Relatively recently, the Beta API for Intune in Graph received a much sought after update with a new resource named bitlockerRecoveryKey, which is great news for us.

Read more about the new “bitlockerRecoveryKey” on Microsoft Docs:
Get bitlockerRecoveryKey – Microsoft Graph beta | Microsoft Docs

If we wish to query this resource in Graph, we need to make a few adjustments. First of all, as mentioned in the docs page above, the resource only supports Delegated authentication, meaning that we’d need to authenticate using an identity, e.g., your own work account.

Delegation for reading bitlocker information from azure ad

Unfortunately for us, these permissions have not been added to the ‘Microsoft Intune PowerShell‘ enterprise application. This is available in all tenants after you’ve granted admin consent for it. This means that a custom app registration is required to query the BitLocker recovery keys using this resource from the Graph.

Custom App registration requirements

If it’s the first time you’re attempting to retrieve data from Graph API using PowerShell, you should know that a custom App registration in Azure AD will be required and used to retrieve the authentication token and also provide the desired permissions to certain parts of Graph API. I will not cover the steps required to create a custom app registration, as they’re already explained in a well written blog post from my fellow MVP Nicola Suter:

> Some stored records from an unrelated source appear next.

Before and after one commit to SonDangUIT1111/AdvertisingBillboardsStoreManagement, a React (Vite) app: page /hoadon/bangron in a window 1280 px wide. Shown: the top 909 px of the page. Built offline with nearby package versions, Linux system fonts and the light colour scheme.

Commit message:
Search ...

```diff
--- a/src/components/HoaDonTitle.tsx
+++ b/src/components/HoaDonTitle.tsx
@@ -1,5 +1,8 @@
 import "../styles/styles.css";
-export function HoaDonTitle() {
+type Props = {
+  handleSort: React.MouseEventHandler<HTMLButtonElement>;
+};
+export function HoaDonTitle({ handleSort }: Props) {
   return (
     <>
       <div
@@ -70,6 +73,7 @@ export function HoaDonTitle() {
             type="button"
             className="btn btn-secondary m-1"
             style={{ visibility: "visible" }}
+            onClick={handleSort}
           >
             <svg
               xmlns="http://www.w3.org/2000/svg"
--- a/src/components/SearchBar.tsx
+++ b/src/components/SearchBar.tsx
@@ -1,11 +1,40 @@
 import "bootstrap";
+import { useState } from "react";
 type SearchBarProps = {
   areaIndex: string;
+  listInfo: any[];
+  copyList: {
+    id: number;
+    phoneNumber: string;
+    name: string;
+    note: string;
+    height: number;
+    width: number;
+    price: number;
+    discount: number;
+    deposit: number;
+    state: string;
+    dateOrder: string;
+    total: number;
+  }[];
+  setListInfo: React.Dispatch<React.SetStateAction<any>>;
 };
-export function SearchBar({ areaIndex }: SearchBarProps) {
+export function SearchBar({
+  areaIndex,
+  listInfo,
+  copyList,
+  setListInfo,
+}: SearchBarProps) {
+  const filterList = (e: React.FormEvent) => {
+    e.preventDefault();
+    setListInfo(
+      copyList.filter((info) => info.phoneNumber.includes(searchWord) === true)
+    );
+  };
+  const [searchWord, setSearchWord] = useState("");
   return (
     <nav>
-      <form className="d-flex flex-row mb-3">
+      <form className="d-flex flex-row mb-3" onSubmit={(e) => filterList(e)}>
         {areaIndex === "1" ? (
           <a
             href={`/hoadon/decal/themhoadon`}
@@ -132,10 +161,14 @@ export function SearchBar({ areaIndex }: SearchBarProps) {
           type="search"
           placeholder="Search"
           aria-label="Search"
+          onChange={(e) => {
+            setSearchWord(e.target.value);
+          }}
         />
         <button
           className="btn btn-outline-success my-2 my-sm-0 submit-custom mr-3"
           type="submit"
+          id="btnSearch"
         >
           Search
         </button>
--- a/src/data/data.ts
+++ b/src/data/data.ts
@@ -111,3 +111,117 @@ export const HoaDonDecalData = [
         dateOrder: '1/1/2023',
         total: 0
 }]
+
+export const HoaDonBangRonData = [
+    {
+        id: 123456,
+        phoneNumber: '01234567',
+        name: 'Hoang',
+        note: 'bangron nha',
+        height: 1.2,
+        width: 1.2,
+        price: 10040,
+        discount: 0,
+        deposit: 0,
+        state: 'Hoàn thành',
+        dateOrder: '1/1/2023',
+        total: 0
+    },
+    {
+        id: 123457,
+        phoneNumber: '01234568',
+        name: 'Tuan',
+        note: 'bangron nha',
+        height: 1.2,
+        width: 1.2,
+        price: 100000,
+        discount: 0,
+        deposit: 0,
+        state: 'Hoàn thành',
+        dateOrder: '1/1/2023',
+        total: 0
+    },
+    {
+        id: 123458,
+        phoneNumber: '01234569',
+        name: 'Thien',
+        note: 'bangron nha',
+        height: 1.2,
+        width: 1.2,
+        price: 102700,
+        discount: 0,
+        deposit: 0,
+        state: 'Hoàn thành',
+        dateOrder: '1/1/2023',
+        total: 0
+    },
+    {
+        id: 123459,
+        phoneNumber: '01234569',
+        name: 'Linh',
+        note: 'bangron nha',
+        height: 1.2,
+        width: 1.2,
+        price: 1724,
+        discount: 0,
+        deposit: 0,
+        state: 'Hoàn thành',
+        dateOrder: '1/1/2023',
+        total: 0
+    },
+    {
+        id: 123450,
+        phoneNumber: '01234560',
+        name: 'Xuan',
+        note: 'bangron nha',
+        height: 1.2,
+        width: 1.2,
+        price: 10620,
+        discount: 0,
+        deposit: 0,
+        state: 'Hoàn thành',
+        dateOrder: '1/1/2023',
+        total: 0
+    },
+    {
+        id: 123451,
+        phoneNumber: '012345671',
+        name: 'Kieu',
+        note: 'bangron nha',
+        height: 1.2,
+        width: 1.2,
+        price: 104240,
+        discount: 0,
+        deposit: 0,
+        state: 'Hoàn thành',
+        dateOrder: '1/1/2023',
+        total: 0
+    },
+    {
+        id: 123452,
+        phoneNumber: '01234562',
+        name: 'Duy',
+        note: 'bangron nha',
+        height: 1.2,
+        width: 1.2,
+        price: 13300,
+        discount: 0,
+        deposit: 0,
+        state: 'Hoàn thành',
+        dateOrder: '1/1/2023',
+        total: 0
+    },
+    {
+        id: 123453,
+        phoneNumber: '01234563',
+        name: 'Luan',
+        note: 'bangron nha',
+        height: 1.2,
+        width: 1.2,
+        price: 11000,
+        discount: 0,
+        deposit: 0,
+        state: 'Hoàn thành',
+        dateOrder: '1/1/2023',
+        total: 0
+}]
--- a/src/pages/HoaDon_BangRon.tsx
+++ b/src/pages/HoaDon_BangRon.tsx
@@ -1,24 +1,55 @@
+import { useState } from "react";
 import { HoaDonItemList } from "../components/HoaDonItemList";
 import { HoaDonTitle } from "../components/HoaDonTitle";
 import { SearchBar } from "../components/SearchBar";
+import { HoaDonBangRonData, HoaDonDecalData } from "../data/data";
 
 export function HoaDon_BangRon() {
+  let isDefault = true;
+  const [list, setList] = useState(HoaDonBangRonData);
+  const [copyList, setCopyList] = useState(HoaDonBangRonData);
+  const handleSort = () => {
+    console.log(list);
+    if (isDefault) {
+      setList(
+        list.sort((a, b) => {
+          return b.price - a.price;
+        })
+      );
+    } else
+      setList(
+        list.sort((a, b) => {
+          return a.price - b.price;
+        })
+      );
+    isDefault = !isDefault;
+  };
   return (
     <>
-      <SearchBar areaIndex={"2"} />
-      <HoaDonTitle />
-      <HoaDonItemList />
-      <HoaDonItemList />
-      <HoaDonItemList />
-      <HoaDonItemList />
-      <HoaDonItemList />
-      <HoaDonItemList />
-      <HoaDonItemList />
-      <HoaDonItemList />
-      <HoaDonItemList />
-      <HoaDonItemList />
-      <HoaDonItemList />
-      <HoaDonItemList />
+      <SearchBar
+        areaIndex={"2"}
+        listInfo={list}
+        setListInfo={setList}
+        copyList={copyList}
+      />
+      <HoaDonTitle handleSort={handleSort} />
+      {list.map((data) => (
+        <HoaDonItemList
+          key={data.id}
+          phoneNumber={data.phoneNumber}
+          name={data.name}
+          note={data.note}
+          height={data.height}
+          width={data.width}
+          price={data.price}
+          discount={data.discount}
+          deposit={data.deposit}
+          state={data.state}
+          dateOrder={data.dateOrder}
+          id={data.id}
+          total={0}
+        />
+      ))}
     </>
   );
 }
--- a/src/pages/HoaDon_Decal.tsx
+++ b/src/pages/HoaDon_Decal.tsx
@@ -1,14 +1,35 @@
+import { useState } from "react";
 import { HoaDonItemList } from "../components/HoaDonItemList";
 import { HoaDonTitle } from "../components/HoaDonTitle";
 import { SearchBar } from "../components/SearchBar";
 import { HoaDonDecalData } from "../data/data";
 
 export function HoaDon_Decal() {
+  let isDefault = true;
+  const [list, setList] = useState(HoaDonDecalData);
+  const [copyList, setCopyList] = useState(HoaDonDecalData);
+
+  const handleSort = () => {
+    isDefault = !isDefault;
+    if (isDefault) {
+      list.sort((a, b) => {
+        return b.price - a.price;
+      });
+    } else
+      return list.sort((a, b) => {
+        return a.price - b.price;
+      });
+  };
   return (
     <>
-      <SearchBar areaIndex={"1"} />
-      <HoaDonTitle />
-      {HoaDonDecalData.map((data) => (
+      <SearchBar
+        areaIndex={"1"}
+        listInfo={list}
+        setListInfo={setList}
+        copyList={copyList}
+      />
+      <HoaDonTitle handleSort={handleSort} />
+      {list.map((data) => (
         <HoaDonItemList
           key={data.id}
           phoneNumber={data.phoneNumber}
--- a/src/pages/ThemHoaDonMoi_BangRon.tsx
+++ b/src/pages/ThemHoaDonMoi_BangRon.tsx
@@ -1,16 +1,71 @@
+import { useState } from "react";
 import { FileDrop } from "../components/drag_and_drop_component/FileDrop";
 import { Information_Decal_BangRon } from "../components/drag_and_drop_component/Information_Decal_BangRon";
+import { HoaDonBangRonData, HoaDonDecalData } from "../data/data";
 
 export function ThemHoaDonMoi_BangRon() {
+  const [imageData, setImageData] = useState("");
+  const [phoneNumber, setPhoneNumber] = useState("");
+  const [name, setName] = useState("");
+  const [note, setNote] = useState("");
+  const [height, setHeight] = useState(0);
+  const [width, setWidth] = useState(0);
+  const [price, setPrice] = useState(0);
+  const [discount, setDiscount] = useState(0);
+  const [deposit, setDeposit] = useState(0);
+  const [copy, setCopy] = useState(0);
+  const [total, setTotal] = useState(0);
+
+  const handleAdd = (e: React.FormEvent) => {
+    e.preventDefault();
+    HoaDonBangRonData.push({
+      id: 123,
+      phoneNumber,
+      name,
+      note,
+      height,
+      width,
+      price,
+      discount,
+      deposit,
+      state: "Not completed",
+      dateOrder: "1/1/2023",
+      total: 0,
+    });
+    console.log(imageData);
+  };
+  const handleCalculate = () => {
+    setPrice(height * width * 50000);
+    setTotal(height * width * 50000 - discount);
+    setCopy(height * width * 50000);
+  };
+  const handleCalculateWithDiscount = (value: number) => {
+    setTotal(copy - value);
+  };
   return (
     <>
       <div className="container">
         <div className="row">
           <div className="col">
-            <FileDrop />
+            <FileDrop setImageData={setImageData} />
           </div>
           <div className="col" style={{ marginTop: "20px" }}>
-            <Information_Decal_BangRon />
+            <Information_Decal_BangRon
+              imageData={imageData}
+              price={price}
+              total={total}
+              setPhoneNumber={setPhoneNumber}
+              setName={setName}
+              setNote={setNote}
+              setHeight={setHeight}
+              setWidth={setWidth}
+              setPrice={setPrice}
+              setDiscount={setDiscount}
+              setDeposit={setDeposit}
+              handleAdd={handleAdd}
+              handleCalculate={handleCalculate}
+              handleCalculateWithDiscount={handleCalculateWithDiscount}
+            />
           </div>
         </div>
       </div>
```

Microsoft Graph Access Token Acquisition with PowerShell explained in depth – nicolonsky tech

However, what’s not covered in Nicola’s post, is the additional configuration in terms of permissions that needs to be granted for this specific scenario we’re talking about here, covered in the next section.

API Permissions for Bitlocker

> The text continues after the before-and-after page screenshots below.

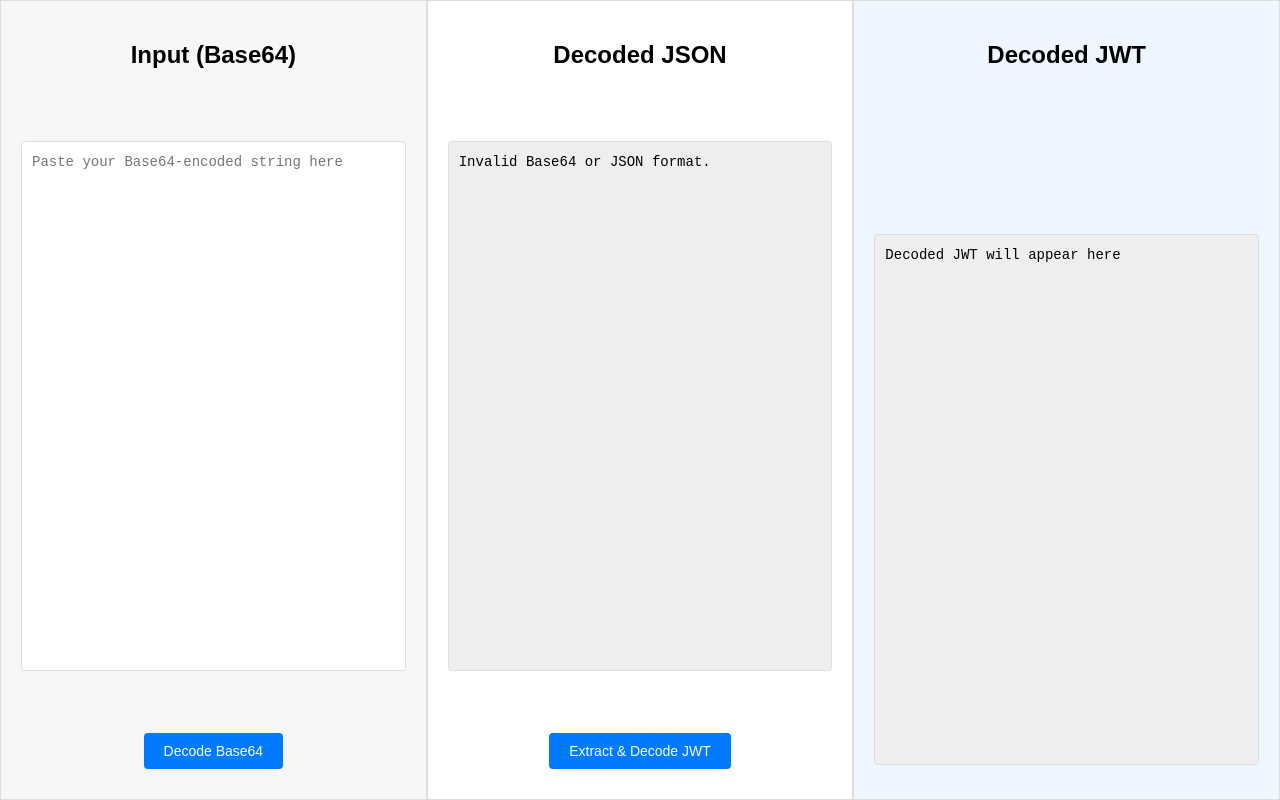
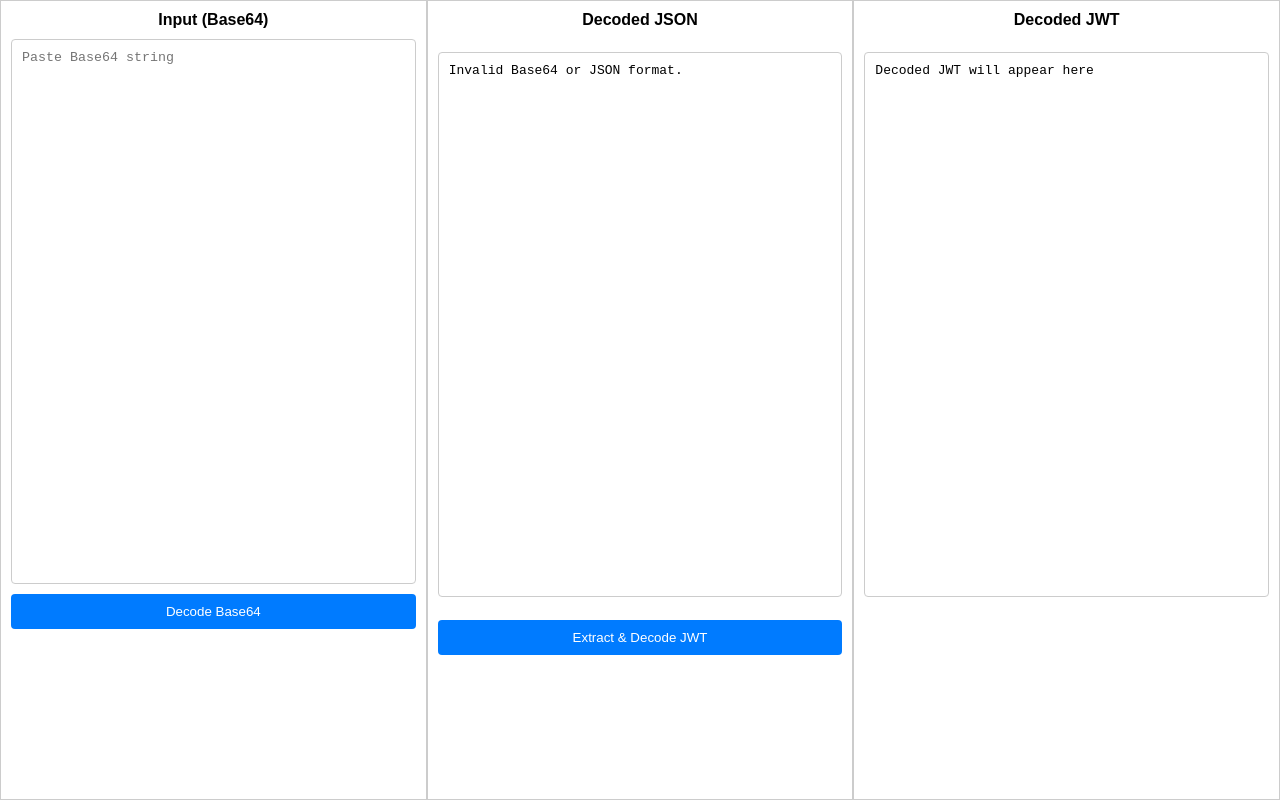
Before and after one commit to abhishekkb/common-utils-js, a website: page src/jwt.html in a window 1280 px wide. Both pictures are taken after a click on the button "Decode Base64". Drawn offline with nearby package versions, Linux system fonts and the light colour scheme.

Commit message:
jwt html

```diff
--- /dev/null
+++ b/src/jwt-util.js
@@ -0,0 +1,28 @@
+// Utility to decode a Base64-encoded string and parse it into JSON
+export function decodeBase64ToJson(base64String) {
+    try {
+        const decodedString = atob(base64String);
+        return JSON.parse(decodedString);
+    } catch (error) {
+        throw new Error("Invalid Base64 or JSON format.");
+    }
+}
+
+// Utility to extract the JWT field from JSON and decode it using jwt-decode
+import jwtDecode from 'https://cdn.jsdelivr.net/npm/jwt-decode/build/jwt-decode.esm.js';
+
+export function decodeJwtField(jsonString) {
+    try {
+        const jsonObject = JSON.parse(jsonString);
+        const jwt = jsonObject.jwt;
+
+        if (!jwt) {
+            throw new Error("JWT field not found.");
+        }
+
+        // Decode JWT using jwt-decode
+        return jwtDecode(jwt);
+    } catch (error) {
+        throw new Error("Error decoding JWT or invalid input.");
+    }
+}
--- a/src/jwt.html
+++ b/src/jwt.html
@@ -7,11 +7,9 @@
     <style>
         body {
             font-family: Arial, sans-serif;
-            margin: 0;
-            padding: 0;
             display: flex;
             height: 100vh;
-            overflow: hidden;
+            margin: 0;
         }
         .container {
             display: flex;
@@ -19,48 +17,24 @@
         }
         .panel {
             flex: 1;
-            padding: 20px;
+            padding: 10px;
             box-sizing: border-box;
-            border: 1px solid #ddd;
-            overflow-y: auto;
+            border: 1px solid #ccc;
             display: flex;
             flex-direction: column;
-            align-items: center;
-            justify-content: space-between;
-        }
-        .input-panel {
-            background: #f7f7f7;
-        }
-        .output-panel {
-            background: #fff;
-        }
-        .decoded-panel {
-            background: #eef7ff;
+            gap: 10px;
         }
         textarea, pre {
             width: 100%;
             height: 70%;
-            font-size: 14px;
-            line-height: 1.5;
-            border: 1px solid #ddd;
-            border-radius: 4px;
             padding: 10px;
             box-sizing: border-box;
-        }
-        textarea {
+            border: 1px solid #ccc;
+            border-radius: 4px;
             resize: none;
         }
-        pre {
-            white-space: pre-wrap;
-            word-wrap: break-word;
-            background: #eee;
+        button {
             padding: 10px;
-            border-radius: 4px;
-        }
-        button {
-            padding: 10px 20px;
-            font-size: 14px;
-            margin: 10px 0;
             cursor: pointer;
             border: none;
             border-radius: 4px;
@@ -70,69 +44,56 @@
         button:hover {
             background-color: #0056b3;
         }
+        h2 {
+            margin: 0;
+            text-align: center;
+            font-size: 16px;
+        }
     </style>
-    <script src="https://cdn.jsdelivr.net/npm/jwt-decode/build/jwt-decode.min.js"></script>
-</head>
-<body>
-    <div class="container">
-        <!-- Input Panel -->
-        <div class="panel input-panel">
-            <h2>Input (Base64)</h2>
-            <textarea id="base64Input" placeholder="Paste your Base64-encoded string here"></textarea>
-            <button id="decodeBase64">Decode Base64</button>
-        </div>
+    <script type="module">
+        import { decodeBase64ToJson, decodeJwtField } from './jwt-util.js';
 
-        <!-- Decoded Base64 Panel -->
-        <div class="panel output-panel">
-            <h2>Decoded JSON</h2>
-            <pre id="decodedJson">Decoded JSON will appear here</pre>
-            <button id="extractJwt">Extract & Decode JWT</button>
-        </div>
-
-        <!-- Decoded JWT Panel -->
-        <div class="panel decoded-panel">
-            <h2>Decoded JWT</h2>
-            <pre id="decodedJwt">Decoded JWT will appear here</pre>
-        </div>
-    </div>
-
-    <script>
-        // Base64 decoding
         document.getElementById('decodeBase64').addEventListener('click', () => {
             const base64Input = document.getElementById('base64Input').value.trim();
             const decodedJson = document.getElementById('decodedJson');
 
             try {
-                const decodedString = atob(base64Input);
-                const json = JSON.parse(decodedString);
+                const json = decodeBase64ToJson(base64Input);
                 decodedJson.textContent = JSON.stringify(json, null, 2);
-            } catch (e) {
-                decodedJson.textContent = "Invalid Base64 or JSON format.";
+            } catch (error) {
+                decodedJson.textContent = error.message;
             }
         });
 
-        // Extract JWT and decode using jwt-decode
         document.getElementById('extractJwt').addEventListener('click', () => {
             const decodedJson = document.getElementById('decodedJson').textContent;
             const decodedJwt = document.getElementById('decodedJwt');
 
             try {
-                const jsonObject = JSON.parse(decodedJson);
-                const jwt = jsonObject.jwt;
-
-                if (!jwt) {
-                    throw new Error("JWT field not found.");
-                }
-
-                // Decode JWT using jwt-decode
-                const decodedToken = jwt_decode(jwt);
-
-                // Display decoded JWT
+                const decodedToken = decodeJwtField(decodedJson);
                 decodedJwt.textContent = JSON.stringify(decodedToken, null, 2);
-            } catch (e) {
-                decodedJwt.textContent = "Error decoding JWT or invalid input." + e.message;
+            } catch (error) {
+                decodedJwt.textContent = error.message;
             }
         });
     </script>
+</head>
+<body>
+    <div class="container">
+        <div class="panel">
+            <h2>Input (Base64)</h2>
+            <textarea id="base64Input" placeholder="Paste Base64 string"></textarea>
+            <button id="decodeBase64">Decode Base64</button>
+        </div>
+        <div class="panel">
+            <h2>Decoded JSON</h2>
+            <pre id="decodedJson">Decoded JSON will appear here</pre>
+            <button id="extractJwt">Extract & Decode JWT</button>
+        </div>
+        <div class="panel">
+            <h2>Decoded JWT</h2>
+            <pre id="decodedJwt">Decoded JWT will appear here</pre>
+        </div>
+    </div>
 </body>
 </html>
```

In addition to the app registration’s authentication blade, the API Permissions blade also requires some configuration. Below you’ll see that I’ve added the two permissions mentioned earlier. These are required for us to get Intune devices with missing Bitlocker keys:

Delegated access permissions for bitlocker key retreival

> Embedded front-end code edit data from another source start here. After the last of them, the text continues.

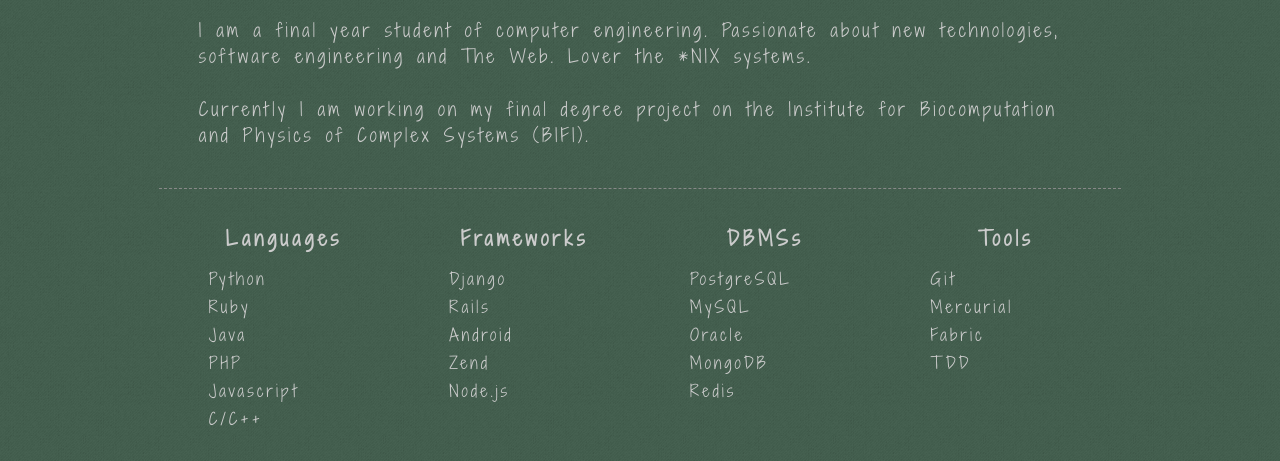
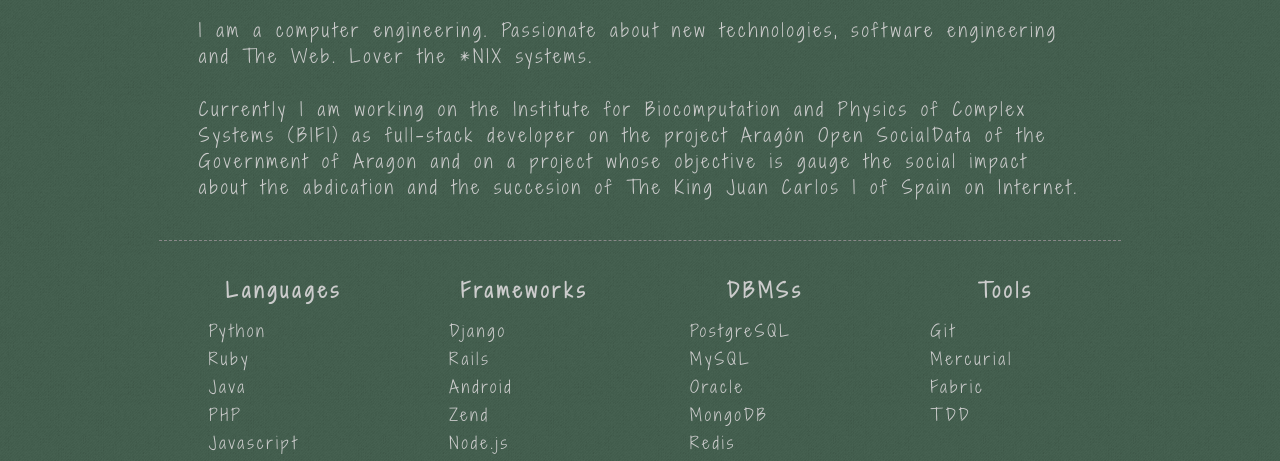
Before and after one commit to albertoalcolea/portfolio, a plain HTML site: page index.html in a window 1280 px wide. Shown: the part 336-797 px from the top of the page. Drawn offline with Linux system fonts and the light colour scheme.

Commit message:
Bio updated

```diff
--- a/index.html
+++ b/index.html
@@ -33,8 +33,8 @@
 				<h2>Development</h2>
 				<div class="info">
 					<div id="personal-info">
-						<p>I am a final year student of computer engineering. Passionate about new technologies, software engineering and The Web. Lover the *NIX systems.</p>
-						<p>Currently I am working on my final degree project on the Institute for Biocomputation and Physics of Complex Systems (BIFI).</p>
+						<p>I am a computer engineering. Passionate about new technologies, software engineering and The Web. Lover the *NIX systems.</p>
+						<p>Currently I am working on the Institute for Biocomputation and Physics of Complex Systems (BIFI) as full-stack developer on the project Aragón Open SocialData of the Government of Aragon and on a project whose objective is gauge the social impact about the abdication and the succesion of The King Juan Carlos I of Spain on Internet.</p>
 					</div>
 					<div id="skills">
 						<div class="skills-col">
```
Also changed, not shown: projects/rey.jpg (added), projects/thumb-rey.jpg (added).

With the app registration created and ready to be used, there are only two things that we need to make a note of. And that’s the ‘Directory (tenant) ID‘ and ‘Application (client) ID‘ properties, available on the Overview blade of the app registration:

app registration info for the bitlocker retrieval script

With everything settled, let’s have a look at the PowerShell code required.

Calling bitlockerRecoveryKey resource with PowerShell

Before we look at the whole script used to retrieve the devices that may never have successfully escrowed a BitLocker recovery key, let’s talk about some basics first. When scripting against Graph API, we need to deal with retrieving an authentication token. In the script that we’ll talk about more below, I’m using the MSAL.PS PowerShell module from the PowerShell gallery to deal with just that. More specifically, the Get-MsalToken cmdlet from this module is what I use to retrieve the token.

By running the following and supplying the cmdlet with the ‘Directory (tenant) ID‘ and the ‘Application (client) ID‘ of the app registration either created to modified for this purpose, we get the following simple chunk of code:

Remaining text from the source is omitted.